To the global audience Ulož.to may not be a familiar name, but in the Czech Republic it is huge.
The file-sharing service is listed among the 40 most-visited sites in the country, and its mobile apps are frequently used as well.
Like many services of its kind, Ulož can be used to share a wide variety of files. This is a thorn in the side of many copyright holders whose works appear without permission. This includes the RIAA, which reported Ulož as a notorious pirate site on several occasions.
Court Approves ‘Word’ Filter
Locally, the site has received pushback from copyright holders as well. Late last year, the Municipal Court in Prague ruled that Ulož must filter and block files that reference the word “Šarlatán” (‘Charlatan’) which is also the name of a Czech movie.
The order, requested by movie distributor Cinemart, was set to remain in place until August 2030 but the file-sharing site immediately appealed. According to Ulož, the filtering obligation was too broad. It could also impact files that have nothing to do with the film, violating freedom of speech.
“The problem is that the word charlatan is not just a movie charlatan. Widespread censorship of the word would also affect the amount of content that does not violate any rules, thus restricting the freedom of many Internet users,” an Ulož spokesperson says.
‘Charlatan’ Filter Overturned
After hearing both sides, the High Court in Prague agreed with Uloz and immediately overturned the preliminary filtering requirement. This is welcomed as a big win by the site, but that’s not enough.
The site argues that it made substantial investments to make sure that the filter operated correctly while not harming users in the process. Ulož wants the movie distributor to compensate for these costs.
Specifically, Ulož is seeking 585,000 Czech Koruna (~$27,320) to compensate for the filtering and monitoring costs, and another 200,000 (~$9,340) to cover the legal costs and fees.
“The amount of compensation required by us is based on the complexity of the process of assessing individual files while taking into account all exceptions to copyright law,” Ulož notes.
“In addition, it took four months before the court acknowledged that this requirement was unjustified and annulled the interim measure, which increased the costs of complying with the interim measure. The costs are high, but it was Cinemart’s decision to use this exceptional tool and bear the risk.”
Among other things, Ulož says it hired an external agency to help with the process. This turned out to be quite resource-intensive and, since it was such an extreme measure, compensation is warranted.
Legal Battle Continues
The damages request is expected to trigger another legal battle where the court will take a detailed look at the allegations from both sides, but the file-sharing site is confident that it will prevail in the end.
In any case, using a simple word filter to block copyrighted content is probably not the best solution.
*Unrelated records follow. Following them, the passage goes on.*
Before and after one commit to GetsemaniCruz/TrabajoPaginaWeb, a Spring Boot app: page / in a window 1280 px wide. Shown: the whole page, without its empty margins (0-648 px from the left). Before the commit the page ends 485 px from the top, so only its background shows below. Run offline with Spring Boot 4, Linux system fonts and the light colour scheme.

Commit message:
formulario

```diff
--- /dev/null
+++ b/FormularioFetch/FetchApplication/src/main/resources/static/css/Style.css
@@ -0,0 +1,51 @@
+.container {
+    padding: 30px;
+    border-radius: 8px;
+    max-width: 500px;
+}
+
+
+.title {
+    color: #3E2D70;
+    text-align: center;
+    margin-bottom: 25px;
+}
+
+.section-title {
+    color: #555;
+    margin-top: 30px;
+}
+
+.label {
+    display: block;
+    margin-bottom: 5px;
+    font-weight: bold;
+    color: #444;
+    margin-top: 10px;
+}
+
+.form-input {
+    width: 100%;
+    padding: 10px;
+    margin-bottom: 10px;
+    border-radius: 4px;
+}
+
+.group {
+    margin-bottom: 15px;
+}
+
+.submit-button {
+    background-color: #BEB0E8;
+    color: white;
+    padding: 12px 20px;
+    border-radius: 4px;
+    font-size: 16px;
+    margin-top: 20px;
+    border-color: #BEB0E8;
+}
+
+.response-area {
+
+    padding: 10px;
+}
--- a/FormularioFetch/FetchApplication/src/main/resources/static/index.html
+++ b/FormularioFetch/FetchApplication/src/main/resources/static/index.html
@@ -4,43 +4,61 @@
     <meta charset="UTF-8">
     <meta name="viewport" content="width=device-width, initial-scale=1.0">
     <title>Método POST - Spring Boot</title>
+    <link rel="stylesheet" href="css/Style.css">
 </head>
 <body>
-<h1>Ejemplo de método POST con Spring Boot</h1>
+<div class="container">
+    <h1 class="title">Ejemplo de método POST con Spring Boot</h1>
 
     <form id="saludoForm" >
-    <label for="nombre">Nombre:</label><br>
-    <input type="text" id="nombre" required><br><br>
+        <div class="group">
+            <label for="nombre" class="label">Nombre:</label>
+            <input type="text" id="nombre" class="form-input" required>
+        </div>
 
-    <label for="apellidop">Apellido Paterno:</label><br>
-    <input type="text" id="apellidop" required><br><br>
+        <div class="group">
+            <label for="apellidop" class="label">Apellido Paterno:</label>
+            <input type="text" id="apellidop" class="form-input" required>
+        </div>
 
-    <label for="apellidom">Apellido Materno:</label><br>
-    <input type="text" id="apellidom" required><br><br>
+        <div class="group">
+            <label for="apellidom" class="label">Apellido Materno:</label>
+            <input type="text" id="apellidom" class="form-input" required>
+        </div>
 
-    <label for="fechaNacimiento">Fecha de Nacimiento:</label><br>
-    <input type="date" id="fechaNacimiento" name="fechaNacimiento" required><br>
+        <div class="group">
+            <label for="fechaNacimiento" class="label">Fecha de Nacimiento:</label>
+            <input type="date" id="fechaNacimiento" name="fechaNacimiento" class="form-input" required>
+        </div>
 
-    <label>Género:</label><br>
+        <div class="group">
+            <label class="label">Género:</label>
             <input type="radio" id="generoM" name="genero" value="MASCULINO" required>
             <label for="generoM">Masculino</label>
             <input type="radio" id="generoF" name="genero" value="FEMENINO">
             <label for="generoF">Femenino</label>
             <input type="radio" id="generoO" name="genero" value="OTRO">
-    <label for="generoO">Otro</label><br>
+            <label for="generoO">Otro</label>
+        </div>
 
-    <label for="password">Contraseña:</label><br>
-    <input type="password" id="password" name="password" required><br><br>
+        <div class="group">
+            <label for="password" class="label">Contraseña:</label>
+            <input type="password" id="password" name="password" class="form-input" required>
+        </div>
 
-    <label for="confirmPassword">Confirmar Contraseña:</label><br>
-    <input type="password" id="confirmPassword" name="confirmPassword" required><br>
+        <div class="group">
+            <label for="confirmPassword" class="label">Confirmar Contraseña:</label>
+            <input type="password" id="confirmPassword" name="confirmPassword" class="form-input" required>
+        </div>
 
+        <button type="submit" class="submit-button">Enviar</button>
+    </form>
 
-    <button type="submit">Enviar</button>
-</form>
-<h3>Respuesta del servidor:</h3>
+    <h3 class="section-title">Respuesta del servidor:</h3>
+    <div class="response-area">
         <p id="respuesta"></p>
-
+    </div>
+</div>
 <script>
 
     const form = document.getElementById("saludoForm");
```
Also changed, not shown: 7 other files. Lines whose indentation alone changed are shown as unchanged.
Imagine what would happen if YouTube had to filter all videos that use “Charlatan” in the title?
That said, there are more effective filtering techniques based on file hashes. These are less prone to false positives as well. As far as we know, Ulož doesn’t use any of these. Not for the Czech translation of Charlatan at least, because a search for Šarlatán returns plenty of results.